2020 • $70.00 • 538 pp • paper
Why Crime? summarizes the latest empirical evidence with regard to the risk factors that produce antisocial and criminal behavior. The authors then meaningfully integrate risk factors identified by more than a dozen academic disciplines that increase the odds of antisocial behavior and criminality. The result is a new interdisciplinary theory that helps break down traditional barriers and overcomes the "disciplinary myopia" that plagues criminological theory. Unlike the typical criminological theory text, Why Crime? actually advances the state of criminological theory as well as the field of criminology. The third edition also features findings from the first ever test of the Integrated Systems Theory.
There is a set of PowerPoint slides available upon adoption. Click here to view a sample presentation. If you are a professor using this book for a class, please contact Beth Hall at firstname.lastname@example.org to request your slides.
Praise for earlier editions:
"Whether your interest is macro or micro, society or genes, Why Crime? is a tour-de-force through the criminological literature. Professors Robinson and Beaver have brilliantly explicated the interdisciplinary research on crime in a concise, fun-to-read text." — Dr. Matt DeLisi, Iowa State University
"What Robinson and Beaver have achieved is striking. Not only do they integrate a sound understanding of biology's role in criminal conduct into a broader biosocial paradigm, but they do so in a way readers will find accessible. This book will certainly draw the ire of some, but for serious students of crime it will force a reconsideration of cherished beliefs. For this reason alone, Why Crime? makes a valuable contribution to the study of crime." — Dr. John Paul Wright, University of Cincinnati
"[T]he most ambitious, comprehensive interdisciplinary attempt so far to move integration of criminological theory to new heights." — Drs. Mark Lanier, University of Central Florida and Stuart Henry, Wayne State University

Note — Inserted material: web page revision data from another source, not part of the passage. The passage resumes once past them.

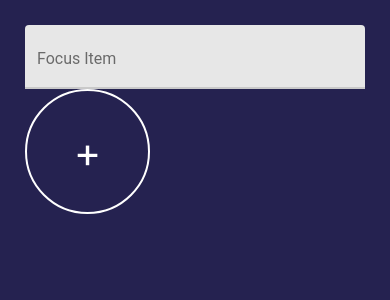
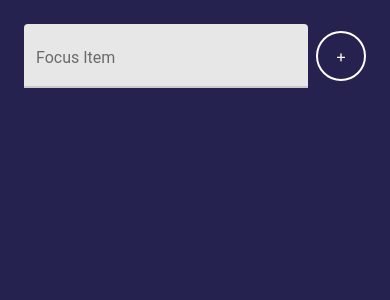
Before and after one commit to zlzlzlmo/react-native-focus-time, a React Native app: screen / in a window 390 px wide. Shown: the top 300 px of the page. Built offline with nearby package versions, Linux system fonts and the light colour scheme.

Commit message:
size 스타일 변수 생성

```diff
--- a/App.tsx
+++ b/App.tsx
@@ -1,3 +1,4 @@
+import { useState } from "react";
 import {
   StyleSheet,
   View,
@@ -10,9 +11,16 @@ import { Focus } from "./src/features/Focus";
 import { colors } from "./src/utils/colors";
 
 export default function App() {
+  const [currentSubject, setCurrentSubject] = useState<string>("");
   return (
     <SafeAreaView style={styles.container}>
-      <Focus />
+      {!currentSubject ? (
+        <Focus addSubject={setCurrentSubject} />
+      ) : (
+        <View>
+          <Text style={styles.text}>하이</Text>
+        </View>
+      )}
     </SafeAreaView>
   );
 }
@@ -27,4 +35,7 @@ const styles = StyleSheet.create({
     paddingTop: Platform.OS === "android" ? StatusBar.currentHeight : 0,
     backgroundColor: colors.darkBlue,
   },
+  text: {
+    color: colors.white,
+  },
 });
--- a/src/components/RoundedButton.tsx
+++ b/src/components/RoundedButton.tsx
@@ -22,7 +22,7 @@ const RoundedButton = ({
     <TouchableOpacity
       style={[
         styles.radius,
-        { borderRadius: size / 2, width: size, height: size },
+        { borderRadius: size / 2, width: size, height: size, ...style },
       ]}
       onPress={props.onPress}
     >
--- a/src/features/Focus.tsx
+++ b/src/features/Focus.tsx
@@ -3,24 +3,46 @@ import { View, StyleSheet, Text } from "react-native";
 import { TextInput } from "react-native-paper";
 import RoundedButton from "../components/RoundedButton";
 import { colors } from "../utils/colors";
+import { spacing } from "../utils/sizes";
+import useFocus from "./useFocus";
 
-export const Focus = () => (
-  <View style={styles.container}>
-    <View style={styles.inputContainer}>
-      <TextInput label="Focus Item" />
-      <RoundedButton title="+" />
+interface Props {
+  addSubject: React.Dispatch<React.SetStateAction<string>>;
+}
+
+export const Focus = ({ addSubject }: Props) => {
+  const { handleSubject, handleAddSubject } = useFocus({ addSubject });
+  return (
+    <View style={styles.container}>
+      <View style={styles.inputContainer}>
+        <TextInput
+          style={styles.textInput}
+          label="Focus Item"
+          onChangeText={handleSubject}
+        />
+        <View style={styles.button}>
+          <RoundedButton title="+" size={50} onPress={handleAddSubject} />
+        </View>
+      </View>
     </View>
-  </View>
-);
+  );
+};
 
 const styles = StyleSheet.create({
   container: {
     flex: 1,
   },
   inputContainer: {
-    flex: 0.5,
-    padding: 25,
+    padding: spacing.lg,
     justifyContent: "flex-start",
+    flexDirection: "row",
+  },
+  textInput: {
+    flex: 1,
+    marginRight: spacing.sm,
+  },
+  button: {
+    justifyContent: "center",
   },
   text: {
     color: colors.white,
--- /dev/null
+++ b/src/features/useFocus.ts
@@ -0,0 +1,21 @@
+import { useState } from "react";
+
+interface Props {
+  addSubject: React.Dispatch<React.SetStateAction<string>>;
+}
+
+const useFocus = ({ addSubject }: Props) => {
+  const [subject, setSubject] = useState<string>("");
+
+  const handleSubject = (text: string) => {
+    setSubject(text);
+  };
+
+  const handleAddSubject = () => {
+    addSubject(subject);
+  };
+
+  return { handleSubject, handleAddSubject };
+};
+
+export default useFocus;
--- /dev/null
+++ b/src/utils/sizes.ts
@@ -0,0 +1,17 @@
+export const fontSizes = {
+  sm: 8,
+  md: 16,
+  lg: 24,
+  xl: 32,
+  xxl: 40,
+  xxxl: 80,
+};
+
+export const spacing = {
+  sm: 8,
+  md: 16,
+  lg: 24,
+  xl: 32,
+  xxl: 40,
+  xxxl: 80,
+};
```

"[E]ngaging, extremely well written, [a] major contribution to criminology… a tour de force for the criminologist who wants to learn something about the biosocial perspective." — Dr. Anthony Walsh, Boise State University
"[The] integrated systems theory ... serves as an example of some of the best work now being done in the area of theory integration." Dr. Frank Schmalleger, University of North Carolina—Pembroke, professor emeritus, and Justice Research Association, director

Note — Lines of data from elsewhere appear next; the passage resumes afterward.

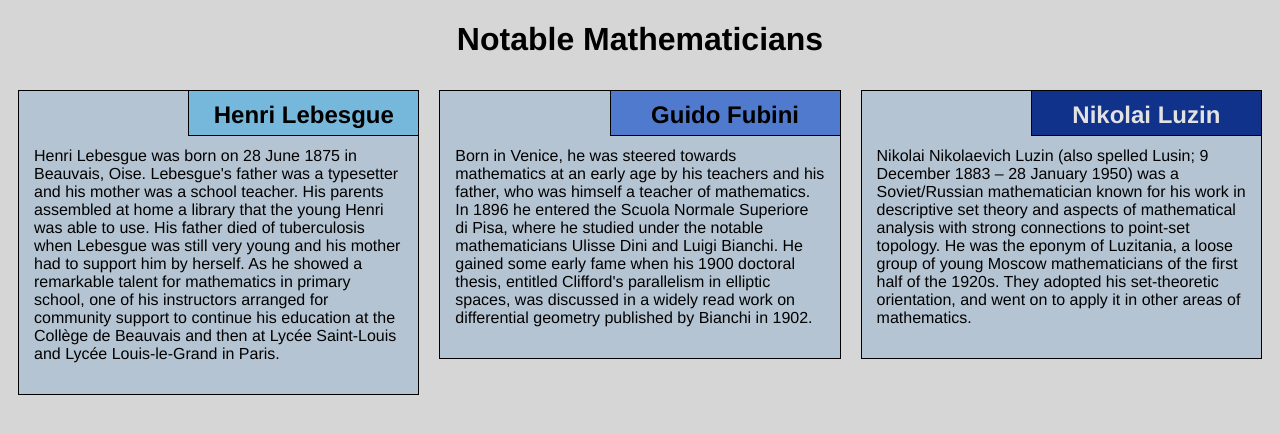
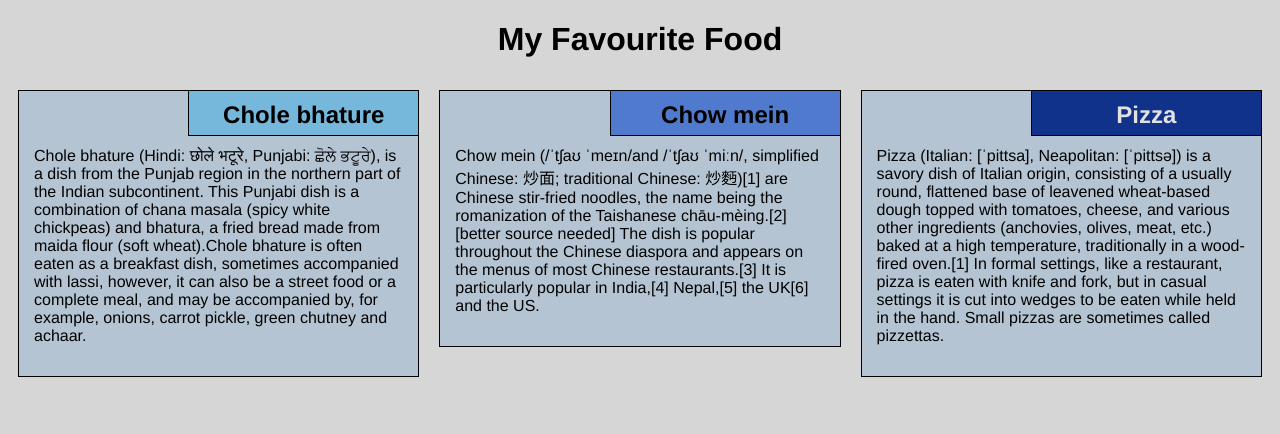
Before and after one commit to gaurang-12/coursera, a plain HTML site: page module-2_assign/index.html in a window 1280 px wide. Drawn offline with Linux system fonts and the light colour scheme.

Commit message:
fnejvndrwjvn

```diff
--- a/module-2_assign/index.html
+++ b/module-2_assign/index.html
@@ -9,33 +9,29 @@
 </head>
 
 <body>
-    <h1>Notable Mathematicians</h1>
+    <h1>My Favourite Food</h1>
     <div class="row">
         <div class="col-lg-4 col-md-6 col-sm-12">
             <section class="lebesgue">
-                <h2>Henri Lebesgue</h2>
+                <h2>Chole bhature</h2>
                 <p>
-                    Henri Lebesgue was born on 28 June 1875 in Beauvais, Oise. Lebesgue's father was a typesetter and his mother was a school teacher. His parents assembled at home a library that the young Henri was able to use. His father died of tuberculosis when Lebesgue
-                    was still very young and his mother had to support him by herself. As he showed a remarkable talent for mathematics in primary school, one of his instructors arranged for community support to continue his education at the Collège de
-                    Beauvais and then at Lycée Saint-Louis and Lycée Louis-le-Grand in Paris.
+                    Chole bhature (Hindi: छोले भटूरे, Punjabi: ਛੋਲੇ ਭਟੂਰੇ), is a dish from the Punjab region in the northern part of the Indian subcontinent. This Punjabi dish is a combination of chana masala (spicy white chickpeas) and bhatura, a fried bread made from maida flour (soft wheat).Chole bhature is often eaten as a breakfast dish, sometimes accompanied with lassi, however, it can also be a street food or a complete meal, and may be accompanied by, for example, onions, carrot pickle, green chutney and achaar.
                 </p>
             </section>
         </div>
         <div class="col-lg-4 col-md-6 col-sm-12">
             <section class="fubini">
-                <h2>Guido Fubini</h2>
+                <h2>Chow mein</h2>
                 <p>
-                    Born in Venice, he was steered towards mathematics at an early age by his teachers and his father, who was himself a teacher of mathematics. In 1896 he entered the Scuola Normale Superiore di Pisa, where he studied under the notable mathematicians Ulisse
-                    Dini and Luigi Bianchi. He gained some early fame when his 1900 doctoral thesis, entitled Clifford's parallelism in elliptic spaces, was discussed in a widely read work on differential geometry published by Bianchi in 1902.
+                    Chow mein (/ˈtʃaʊ ˈmeɪn/and /ˈtʃaʊ ˈmiːn/, simplified Chinese: 炒面; traditional Chinese: 炒麪)[1] are Chinese stir-fried noodles, the name being the romanization of the Taishanese chāu-mèing.[2][better source needed] The dish is popular throughout the Chinese diaspora and appears on the menus of most Chinese restaurants.[3] It is particularly popular in India,[4] Nepal,[5] the UK[6] and the US.
                 </p>
             </section>
         </div>
         <div class="col-lg-4 col-md-12 col-sm-12">
             <section class="luzin">
-                <h2>Nikolai Luzin</h2>
+                <h2>Pizza</h2>
                 <p>
-                    Nikolai Nikolaevich Luzin (also spelled Lusin;   9 December 1883 – 28 January 1950) was a Soviet/Russian mathematician known for his work in descriptive set theory and aspects of mathematical analysis with strong connections to point-set topology. He was
-                    the eponym of Luzitania, a loose group of young Moscow mathematicians of the first half of the 1920s. They adopted his set-theoretic orientation, and went on to apply it in other areas of mathematics.
+                    Pizza (Italian: [ˈpittsa], Neapolitan: [ˈpittsə]) is a savory dish of Italian origin, consisting of a usually round, flattened base of leavened wheat-based dough topped with tomatoes, cheese, and various other ingredients (anchovies, olives, meat, etc.) baked at a high temperature, traditionally in a wood-fired oven.[1] In formal settings, like a restaurant, pizza is eaten with knife and fork, but in casual settings it is cut into wedges to be eaten while held in the hand. Small pizzas are sometimes called pizzettas.
                 </p>
             </section>
         </div>
```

If you are a professor teaching in this field you may request a complimentary copy.